April 9, 2015
By Clint Cherepa
Photo at right: Bellevue’s Michael Linscott runs in the Antelop Canyon Ultra. Photo courtesy of Jeff Genova Photography
Many run so they can race, but some are leery of the endeavor. Whether you run one mile or 50, it is an exhilarating experience.
“The race is the beauty part,” said cardiologist and medical editor for Runner’s World, Dr. George Sheehan (1918 –1993). One of his eight books, Running & Being: The Total Experience, became a New York Times best seller. According to Sheehan, “the time you put it all together is the race.”
Racing brings the running community together and forges new friendships. Running is unique in the way that it allows beginners and professionals to share the same space, and at times run head-to-head.
Eric Bone founded Northwest Trail Runs which offers events ranging from 4k to 100k mostly in western Washington. He has represented various Seattle running clubs and teams at local, regional and occasionally, national races.
“Racing is better when more people are doing it, so each person who races enhances the experience for others,” said Bone. “It is such a thrill to toe the line against a large field of other runners!”
There is no better motivator than knowing that you have a race in your future. To give the race your best effort, you need to train.
Yassine Diboun, an ultrarunner from Portland, has raced many distances, and regularly places in the top 10.
“Racing has motivated me by having an event on the horizon as something to work toward,” said Diboun. “I love the journey of training for a race, and I enjoy helping others work toward their goals as well.”
The future race date on your calendar will give you a goal. Even if your chances of winning the race are slim, set goals such as winning your age group, beating a friend, getting a personal best or just finishing strong.
Training for a race teaches you how to be more disciplined and to run each day with a purpose in mind. A race can point out weaknesses in your training and give you a base to structure future training.

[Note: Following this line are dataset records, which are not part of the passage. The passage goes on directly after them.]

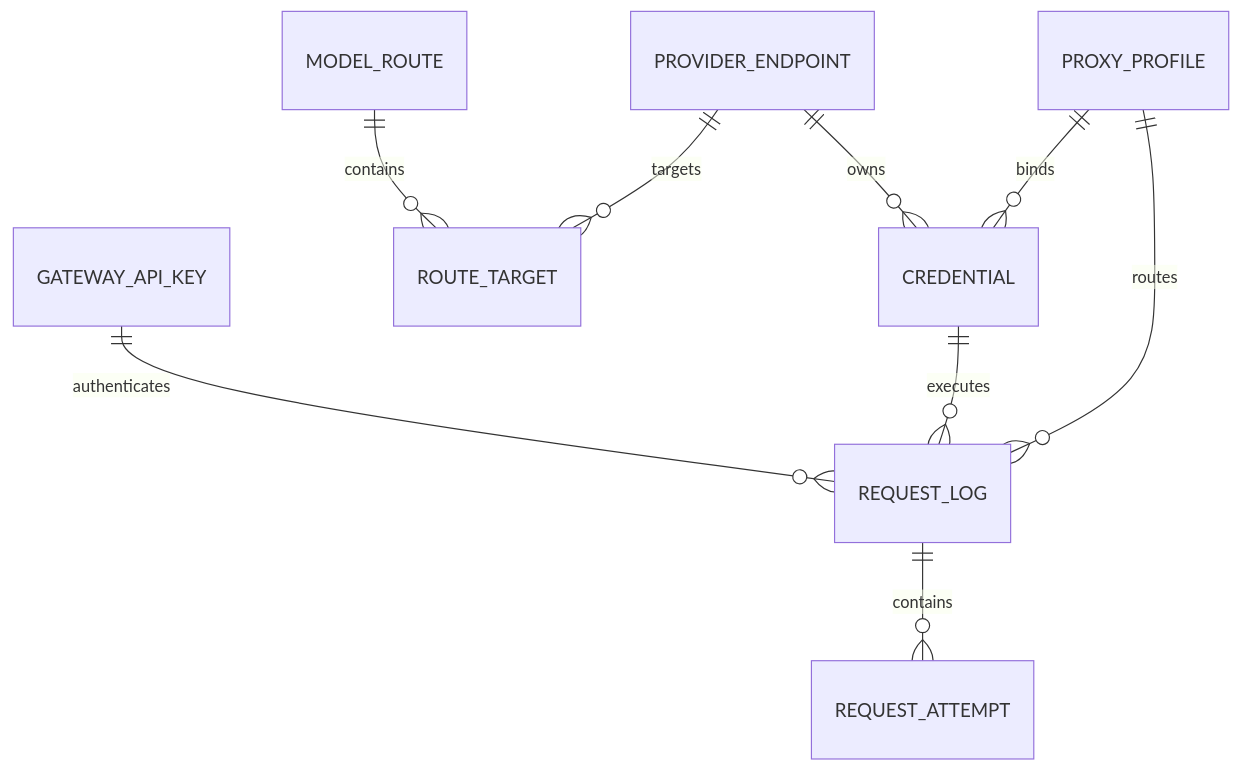
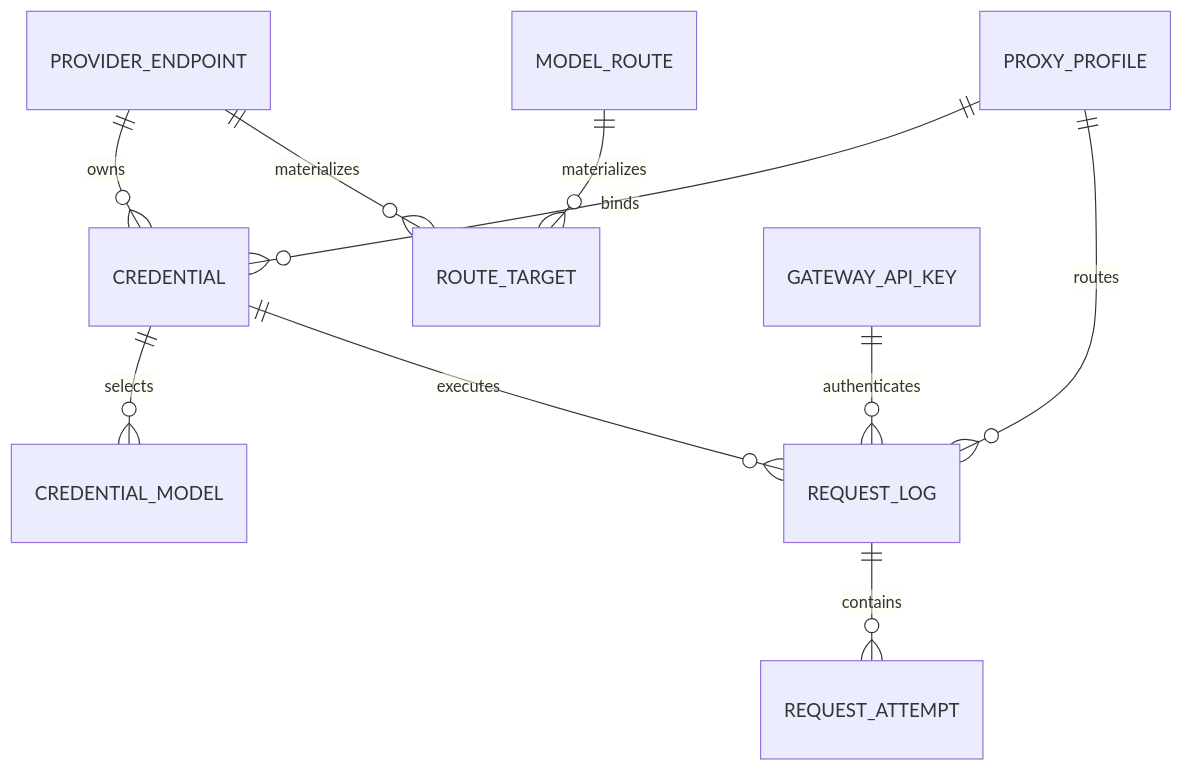
The second of 3 diagrams in ARCHITECTURE.md (xinvexo/any2api), drawn with Mermaid before and after one commit. The commit also changed other lines of this file and 94 other files, not shown here.

Commit message:
feat: discover and select models per provider credential

````diff
--- a/ARCHITECTURE.md
+++ b/ARCHITECTURE.md
@@ -793,11 +807,12 @@
 ```mermaid
 erDiagram
     PROVIDER_ENDPOINT ||--o{ CREDENTIAL : owns
     PROXY_PROFILE ||--o{ CREDENTIAL : binds
-    MODEL_ROUTE ||--o{ ROUTE_TARGET : contains
-    PROVIDER_ENDPOINT ||--o{ ROUTE_TARGET : targets
+    CREDENTIAL ||--o{ CREDENTIAL_MODEL : selects
+    MODEL_ROUTE ||--o{ ROUTE_TARGET : materializes
+    PROVIDER_ENDPOINT ||--o{ ROUTE_TARGET : materializes
     GATEWAY_API_KEY ||--o{ REQUEST_LOG : authenticates
     CREDENTIAL ||--o{ REQUEST_LOG : executes
     REQUEST_LOG ||--o{ REQUEST_ATTEMPT : contains
     PROXY_PROFILE ||--o{ REQUEST_LOG : routes
 ```
````
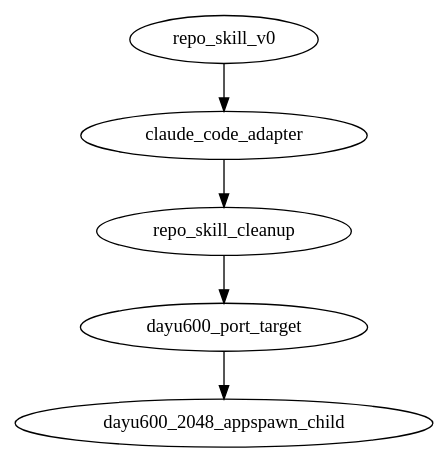
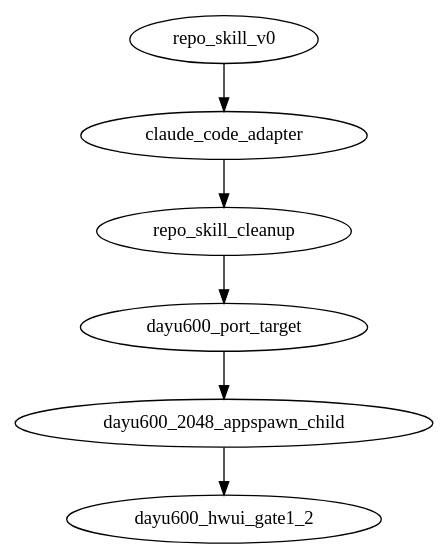
The diagram in REPO_HISTORY.dot (BH3GEI/westlake-piercing), drawn with Graphviz before and after one commit. The commit also changed 358 other files, not shown here.

First line of the commit message:
DAYU600: build libhwui.so from AOSP15 + prove hwui renders on the panel

```diff
--- a/REPO_HISTORY.dot
+++ b/REPO_HISTORY.dot
@@ -1,68 +1,80 @@
 digraph westlake_repo_history {
   graph [
     format="repo-skill-history-v0",
     rule="each node records one agent-facing change; commit=self is allowed only for the node introduced by the current commit"
   ];
 
   repo_skill_v0 [
     commit="fb3661c",
     base_commit="b9ede74ac6a19e9e05e09800a4c8757b60ea48d5",
     actor="Yao/Codex",
     title="add repo skill v0",
     user_input="Fork westlake-piercing to BH3GEI and add a dynamic repo skill system with DOT pipeline, lock, history, and skill-local tools.",
     agent_action="Created REPO_SKILL.md, REPO_PIPELINE.dot, REPO_LOCK.toml, REPO_HISTORY.dot, .repo-skill/SKILL.md, runner code, checks, and turn notes.",
     code_delta="No runtime adapter behavior changed; added collaboration and reproducibility metadata plus a local DOT runner.",
     verify="static runner checks; full replay requires DAYU200 and artifact baseline",
     note=".repo-skill/turns/2026-06-30-repo-skill-v0.md"
   ];
 
   claude_code_adapter [
     commit="6113f4b",
     base_commit="fb3661c",
     actor="Yao/Codex",
     title="add Claude Code skill adapter",
     user_input="Add the Claude Code layer so Claude can discover the repo skill without duplicating the main rules.",
     agent_action="Created .claude/skills/westlake-repo/SKILL.md and linked REPO_SKILL.md as the single source of truth.",
     code_delta="No runtime adapter behavior changed; added Claude Code discovery metadata and updated repo skill history.",
     verify="static file checks; full replay still requires DAYU200, hdc, and external artifacts",
     note=".repo-skill/turns/2026-06-30-claude-code-adapter.md"
   ];
 
   repo_skill_cleanup [
     commit="f926081",
     base_commit="6113f4b",
     actor="Yao/Codex",
     title="clean up repo skill metadata",
     user_input="Inspect BH3GEI/westlake-piercing, especially its built-in repo skill.",
     agent_action="Added Codex frontmatter to .repo-skill/SKILL.md, rewrote mojibake Claude adapter and turn note, improved missing-command/9009 reporting, and recorded this cleanup turn.",
     code_delta="No runtime adapter behavior changed; cleaned repository skill metadata, agent-facing history, and runner diagnostics.",
     verify="static skill checks; repo-local check flow fails honestly on this Windows host before hardware/artifact verification",
     note=".repo-skill/turns/2026-07-01-repo-skill-cleanup.md"
   ];
 
   dayu600_port_target [
     commit="pending",
     base_commit="f926081",
     actor="Yao/Codex",
     title="declare DAYU600 as active port target",
     user_input="Clarify that westlake-piercing must be reproduced on the current DAYU600/uis7885 board, not only on DAYU200/RK3568.",
     agent_action="Updated repo skill, lock, pipeline, and docs for a DAYU600 port track; added a non-mutating dayu600-audit flow, live HDC audit checks, stock baseline hash inventory, and build-gap tracker.",
     code_delta="No runtime adapter behavior changed; added DAYU600 port metadata, docs, audit helpers, local stock baseline hash records, and source/build gap documentation.",
     verify="ran dayu600-audit over HDC; confirmed uis7885 arm64-v8a OpenHarmony 6.1.0.31, stock 64-bit appspawn, no appspawn-x, no /system/android substrate, and pulled stock appspawn/config/lib hashes",
     note=".repo-skill/turns/2026-07-01-dayu600-port-target.md"
   ];
 
   dayu600_2048_appspawn_child [
     commit="self",
     base_commit="pending",
     actor="Yao/Codex",
     title="run real 2048 APK inside DAYU600 app child",
     user_input="Run the attached 2048 APK on the OpenHarmony DAYU600 board using the A2OH/westlake-piercing port, not a rewritten clone.",
     agent_action="Added DAYU600 APK/framework/AppSpawnX fixtures, patched the aarch64 ART runtime for the standalone String.valueOf(int)/Integer.toString(int) path, added the embedded no-exit AppSpawnX path, deployed the probe runtime under /data/local/tmp, and joined aa start to a temporary AppSpawnX app-child route without replacing stock appspawn.",
     code_delta="Added reproducible DAYU600 2048 probe scripts and repo-skill flow entries; no /system binary replacement and no legacy 32-bit DAYU200 artifacts deployed.",
     verify="real com.digiplex.game.MainActivity.onCreate, privateR, gameStateJson, and gameMoveJson return RC:0 under standalone ART; temporary AppSpawnX app-child route runs embedded ART and onCreateNullTrace RC:0 inside m.digiplex.game while OHOS reaches AbilityTransitionDone",
     note=".repo-skill/turns/2026-07-02-dayu600-2048-appspawn-child.md"
   ];
 
-  repo_skill_v0 -> claude_code_adapter -> repo_skill_cleanup -> dayu600_port_target -> dayu600_2048_appspawn_child;
+  dayu600_hwui_gate1_2 [
+    commit="self",
+    base_commit="pending",
+    actor="Yao/Claude",
+    title="build libhwui.so + prove hwui renders on the DAYU600 panel",
+    user_input="Drive the DAYU600 port toward running an Android game visibly on the board; build the real Android graphics stack and prove it renders.",
+    agent_action="Built libhwui.so from AOSP 15 for aarch64-linux-ohos against the board's m133 Skia (gate 1); wrote a native RenderProxy harness + 5 interposer/shim TUs that make hwui's own pipeline render on the panel (gate 2, snapshot-verified); bisected gate 3 to a register_android_graphics_classes lifecycle-timeout in the embedded-ART child.",
+    code_delta="Added the DAYU600 hwui build chain (scripts/, support-src/, include stubs), the gfx-smoke/ harness + interposers (fake libandroid, ANativeWindow shim, EGL + Skia interposers), and DAYU600-HWUI-BRINGUP.md; no /system writes; large outputs gitignored.",
+    verify="gate 1: libhwui.so ELF64/AArch64 with full register_android_graphics_* exports; gate 2: on-device snapshot shows hwui-drawn green bg + red rect at exact recorded coords; gate 3: on-device A/B bisection + sysfreeze LIFECYCLE_TIMEOUT faultlog",
+    note=".repo-skill/turns/2026-07-04-dayu600-hwui-gate1-2.md"
+  ];
+
+  repo_skill_v0 -> claude_code_adapter -> repo_skill_cleanup -> dayu600_port_target -> dayu600_2048_appspawn_child -> dayu600_hwui_gate1_2;
 }
```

Bellevue resident, Michael Linscott, ran his first marathon in 2007 and has run 15 more since then. Linscott admits that races keep his running structured, but can also actually eliminate some of the structure by keeping his running fun and spontaneous.
“Smaller races, like a local 10k or 5-mile trail run, are an amazing way to spend a Saturday morning,” he said. “Just getting out, going fast (or not) and having fun.”
Race-day fears are normal—fear of injury, not finishing, or poor performance. Even after years of racing, many seasoned racers get race-day jitters. They have learned how to use these jitters to help them run competitively. Facing these fears at the starting line is the best way to conquer them.
“Simply racing more helps many runners conquer their racing fears,” said Bone.
Measurement of Progress
Your first 10k may not tell you much about your progress, but after a few years of racing, a runner can gauge if he or she is getting faster. Diboun uses races to measure his progress.
“I have done many races multiple times, and I am able to compare different efforts based on splits, and finishing times,” he said. Splits are the difference between how fast or slow a runner completes the previous mile compared with the next one.
Linscott judges the progress of his fitness, final kick and climbing strength with races. He feels that even if it is not his fastest race, at times he pulls something else out of his race effort to use as a measurement.
As a high-caliber racer, Yassine has seen how competition has helped him perform better and he uses this experience to help break records and improve his personal times.
Races lend themselves to runners of all levels. A racer can compete against his or her own personal records, even if he or she is at the back of the pack.
Linscott suggests setting goals for yourself during a race, such as not walking any of the hills or keeping up your pace. He says competition can mean many things. It could be passing the runner in front of you, doing better than last year, or running well for your family and friends.
A progressive runner never stops learning. Introducing racing into your running program provides a platform of wisdom. You learn more about yourself and running in general.
If you are hesitant to toe up at the starting line, take to heart the words of Linscott, “you can’t wait till next week, you can’t hit snooze, you can’t wait for that rain shower to pass. You get out there and race. And you will love it!”
Top 10 Race-Day Tips
1. Don’t get creative: Stick with the same shoes, shorts, shirts, nutrition, etc. that you’ve trained in.
2. Run your own race: Don’t worry about everyone else. Focus on your own pace, hydration and fueling.
3. Support crew: Bring friends and family to cheer you on.
4. Get there early: Plan on being two hours early. This leaves plenty of time for race prep and port-a-potty lines.
5. Be patient: Unless you are in it to win it, flying off the starting line can spell late-race disaster. Best to start slow.
6. Be flexible and adaptable: Be ready to flow with the weather, unexpected crowds or bumps in your race-pace goal.
7. Have goals, not a goal: One goal can easily be missed. Give yourself various time goals, most importantly the goal of finishing.
8. Breathe: Remember to breathe in “calm” and breathe out “stress.”
9. Test yourself: Today is the day to see what kind of speed is inside you.
10. Enjoy it: Soak in the scenery, race vibes and pushing yourself to the limit.
Clint Cherepa is the Running Columnist for OutdoorsNW. He is currently in Nicaragua, where he has been busy training for ultra-marathons and working on a new venture: www.strongerrunners.com